If you are using an OS packaged version of Ruby, you may also need to install the ruby-dev (Ubuntu) or ruby-devel (Fedora) package as well to build any native code for gems that are installed later. Installing these will also ensure your system's RubyGems package is installed. Depending on your OS, you may also need other packages to install/build gems, such as ruby-full, make, gcc, nodejs, build-essentials, or patch.
Once Ruby, RubyGems, and any necessary native tools are installed, you are ready to install Bundler to manage the remaining RubyGem dependencies. Bundler is included in Ruby 2.6 and later as a default gem, so installing it may not be needed.

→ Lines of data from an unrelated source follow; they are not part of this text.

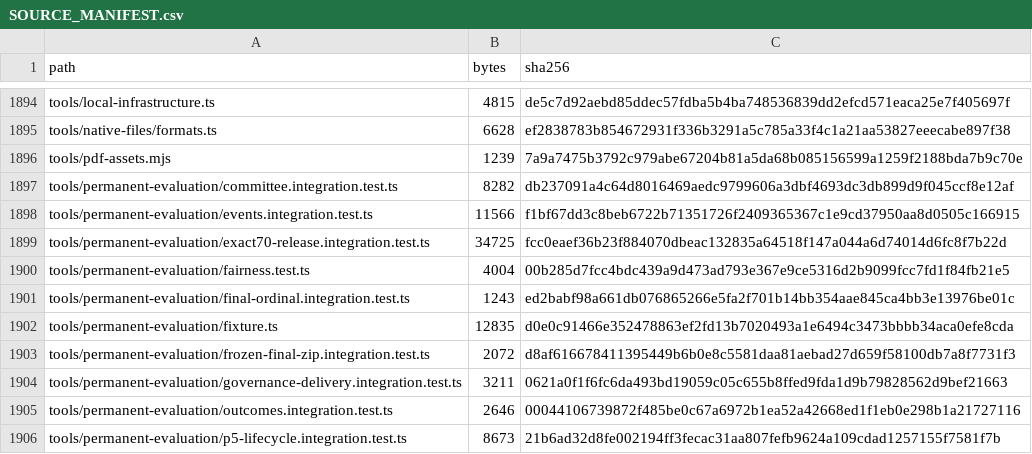
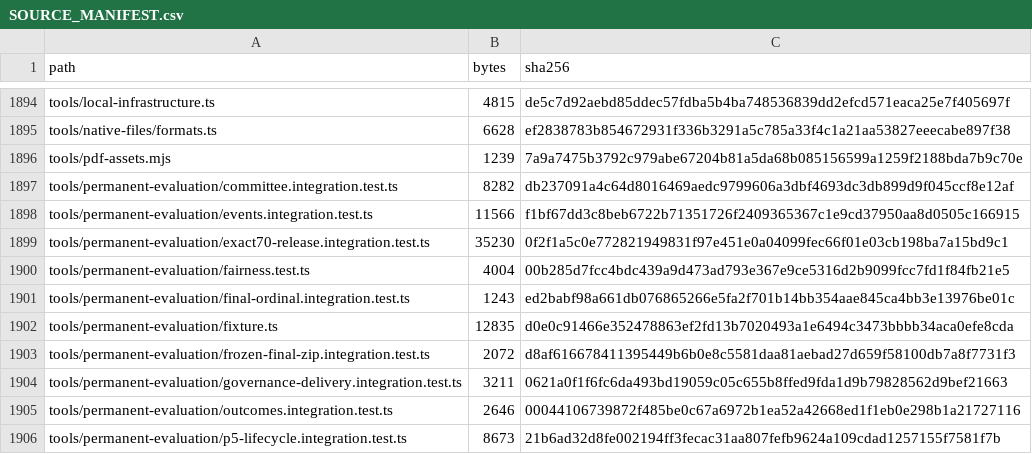
Before and after one commit to MoayadAlshehry/capstone-repository, a CSV file: SOURCE_MANIFEST.csv, drawn as a sheet; only a part is shown, gaps mark what is left out.

```diff
--- a/SOURCE_MANIFEST.csv
+++ b/SOURCE_MANIFEST.csv
@@ -1898,3 +1898,3 @@ tools/permanent-evaluation/committee.integration.test.ts,8282,db237091a4c64d8016
 tools/permanent-evaluation/events.integration.test.ts,11566,f1bf67dd3c8beb6722b71351726f2409365367c1e9cd37950aa8d0505c166915
-tools/permanent-evaluation/exact70-release.integration.test.ts,34725,fcc0eaef36b23f884070dbeac132835a64518f147a044a6d74014d6fc8f7b22d
+tools/permanent-evaluation/exact70-release.integration.test.ts,35230,0f2f1a5c0e772821949831f97e451e0a04099fec66f01e03cb198ba7a15bd9c1
 tools/permanent-evaluation/fairness.test.ts,4004,00b285d7fcc4bdc439a9d473ad793e367e9ce5316d2b9099fcc7fd1f84fb21e5
```
Also changed, not shown: 1 other file.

Because we use Bundler to install specific versions of gems, it is not recommended to use an OS packaged version of gems other than what comes built-in. If you are using an OS packaged version of Ruby, it is strongly recommended to avoid

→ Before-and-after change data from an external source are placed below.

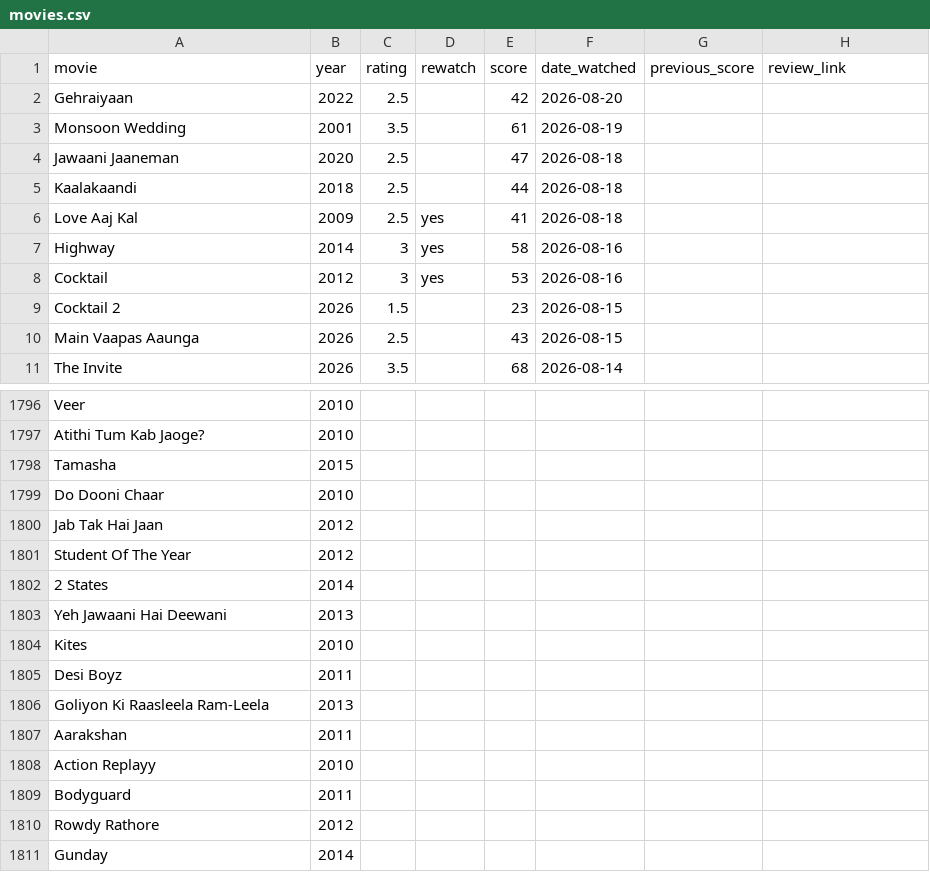
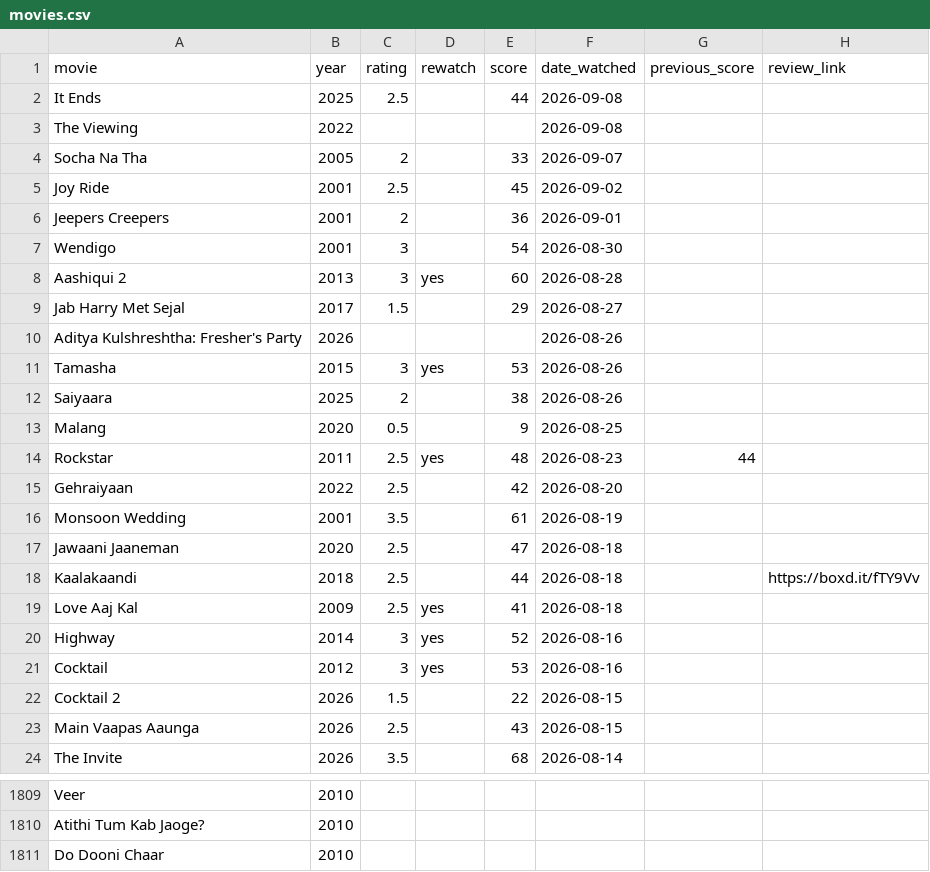
Before and after one commit to hashsea-art/hashsea-art.github.io, a CSV file: data/movies.csv, drawn as a sheet; only a part is shown, gaps mark what is left out; the shorter side is filled out with more unchanged rows; the diff covers the shown part only.

```diff
--- a/data/movies.csv
+++ b/data/movies.csv
@@ -1,2 +1,15 @@
 "movie","year","rating","rewatch","score","date_watched","previous_score","review_link"
+"It Ends","2025","2.5","","44","2026-09-08","",""
+"The Viewing","2022","","","","2026-09-08","",""
+"Socha Na Tha","2005","2","","33","2026-09-07","",""
+"Joy Ride","2001","2.5","","45","2026-09-02","",""
+"Jeepers Creepers","2001","2","","36","2026-09-01","",""
+"Wendigo","2001","3","","54","2026-08-30","",""
+"Aashiqui 2","2013","3","yes","60","2026-08-28","",""
+"Jab Harry Met Sejal","2017","1.5","","29","2026-08-27","",""
+"Aditya Kulshreshtha: Fresher's Party","2026","","","","2026-08-26","",""
+"Tamasha","2015","3","yes","53","2026-08-26","",""
+"Saiyaara","2025","2","","38","2026-08-26","",""
+"Malang","2020","0.5","","9","2026-08-25","",""
+"Rockstar","2011","2.5","yes","48","2026-08-23","44",""
 "Gehraiyaan","2022","2.5","","42","2026-08-20","",""
@@ -4,7 +17,7 @@
 "Jawaani Jaaneman","2020","2.5","","47","2026-08-18","",""
-"Kaalakaandi","2018","2.5","","44","2026-08-18","",""
+"Kaalakaandi","2018","2.5","","44","2026-08-18","","https://boxd.it/fTY9Vv"
 "Love Aaj Kal","2009","2.5","yes","41","2026-08-18","",""
-"Highway","2014","3","yes","58","2026-08-16","",""
+"Highway","2014","3","yes","52","2026-08-16","",""
 "Cocktail","2012","3","yes","53","2026-08-16","",""
-"Cocktail 2","2026","1.5","","23","2026-08-15","",""
+"Cocktail 2","2026","1.5","","22","2026-08-15","",""
 "Main Vaapas Aaunga","2026","2.5","","43","2026-08-15","",""
@@ -1797,3 +1810,2 @@
 "Atithi Tum Kab Jaoge?","2010","","","","","",""
-"Tamasha","2015","","","","","",""
 "Do Dooni Chaar","2010","","","","","",""
```
Also changed, not shown: 1 removed row and 3 edited cells elsewhere in this file, data/metadata/films_alphabetical.csv, data/metadata/score_frequency.csv, 1 other file.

sudo when installing additional gems, in order to avoid conflicting with your system's package-managed installation. Instead, you can specify a

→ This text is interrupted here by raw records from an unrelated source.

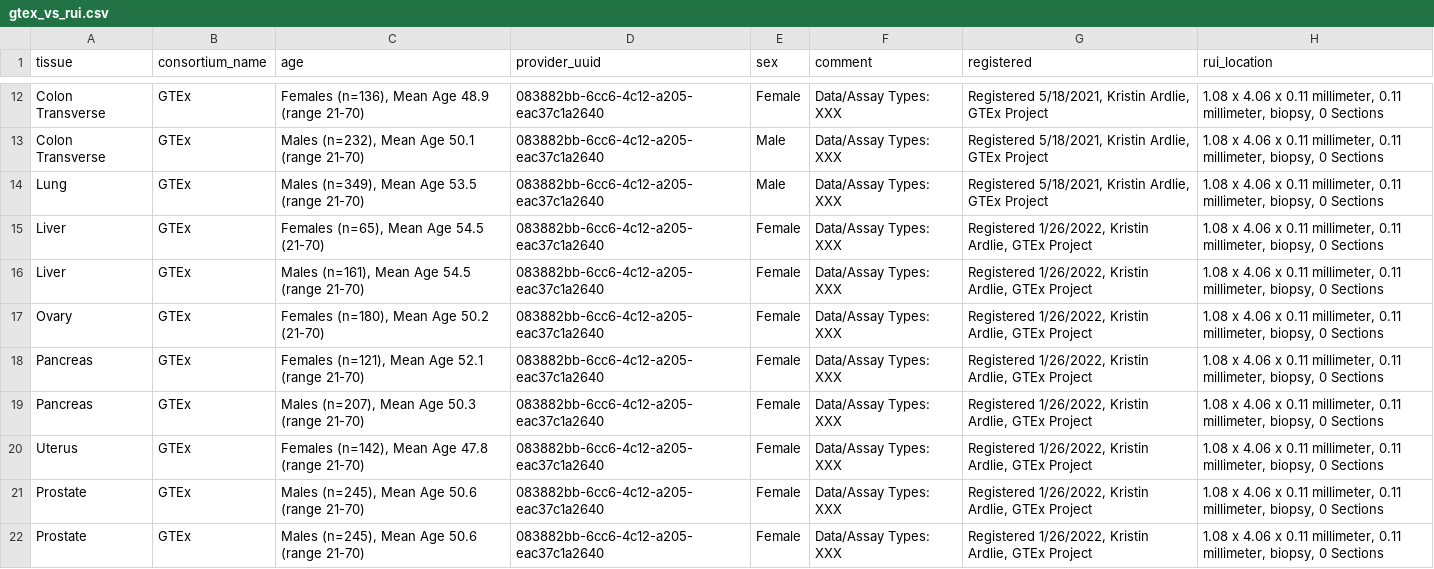
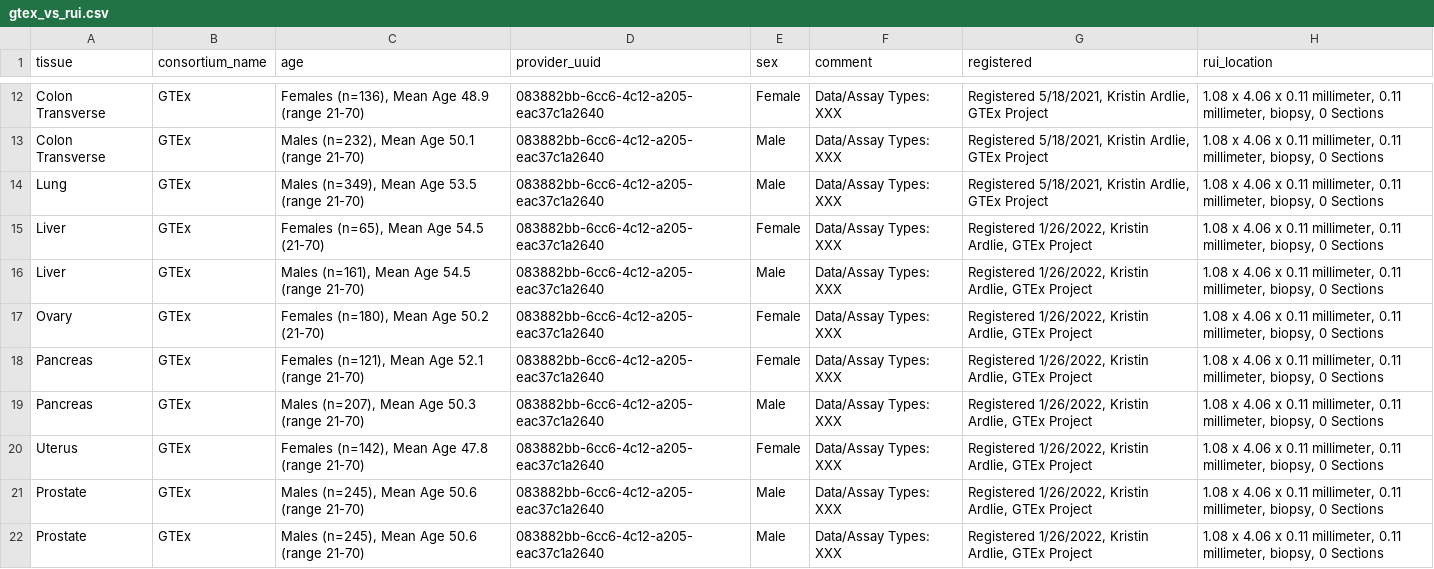
Before and after one commit to Aashay7/GTEX_vs_RUI, a CSV file: gtex_vs_rui.csv, drawn as a sheet; only a part is shown, gaps mark what is left out; the diff names each change by its address in the sheet, - before the commit and + after, or states it on an @@ line.

Commit message:
GTEx Data changes.
Updates - incorrect sex in the RUI locations.jsonld.
- Female to Male in Liver (Males n=161)
- Female to Male in Pancreas (Males n=207)
- Female to Male in Liver (Males n=245)
- Female to Male in Liver (Males n=245)

```diff
--- a/gtex_vs_rui.csv
+++ b/gtex_vs_rui.csv
-E16 (sex): Female
+E16 (sex): Male
-E19 (sex): Female
+E19 (sex): Male
-E21:E22 (sex): Female
+E21:E22 (sex): Male
```
Also changed, not shown: 1 other file.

GEM_HOME directory for installing gems locally in your home directory. You can do this in your
$HOME/.bashrc file or other appropriate place for your environment:
# in .bashrc export GEM_HOME=$HOME/.gem/ruby
With Ruby installed on your machine, you can install Bundler using the command below:
# not necessary in Ruby >2.6, since it is a default gem since 2.6 gem install bundler
Next, use Bundler to install Jekyll and other dependencies needed to run the website (this command assumes your current working directory is your clone of this repository with the
main branch checked out, because that's where the Gemfile dependency list exists).
The command to serve the site contents using Jekyll‘s built-in webserver is as follows (this webserver may behave differently than apache.org’s servers).
bundle exec jekyll serve -w
You do NOT need to execute a
bundle exec jekyll build command first, as the
serve command is sufficient to both build the site and serve its contents. By default, it will also try to re-build any pages you change while running the webserver, which can be quite useful if trying to get some CSS or HTML styled “just right”.
Jekyll will print a local URL where the site can be viewed (usually, http://0.0.0.0:4000/).
Changes pushed to our
main branch will automatically trigger Jekyll to build our site from that branch and push the result to our
asf-staging branch, where they will be served on our default staging site.
First, add our repository as a remote in your local clone, if you haven't already done so (these commands assume the name of that remote is ‘upstream’).
git clone https://github.com/<yourusername>/thrift-website cd thrift-website git remote add upstream https://github.com/apache/thrift-website
Next, publish the staging site to production by updating the
asf-site branch to match the contents in the
# Step 0: stay in main branch; you never need to switch git checkout main # Step 1: update your upstream remote git remote update upstream # Step 2: push upstream/asf-staging to upstream/asf-site # run next command with --dry-run first to see what it will do without making changes git push upstream upstream/asf-staging:asf-site
A convenience script can be found that performs these steps for you, after asking which remote you want to use. It is located in the
main branch at
Note that Step 2 should always be a fast-forward merge. That is, there should never be any reason to force-push it if everything is done correctly. If extra commits are ever added to
asf-site that are not present in
asf-staging, then those branches will need to be sync'd back up in order to continue avoiding force pushes.
The final site can be viewed here.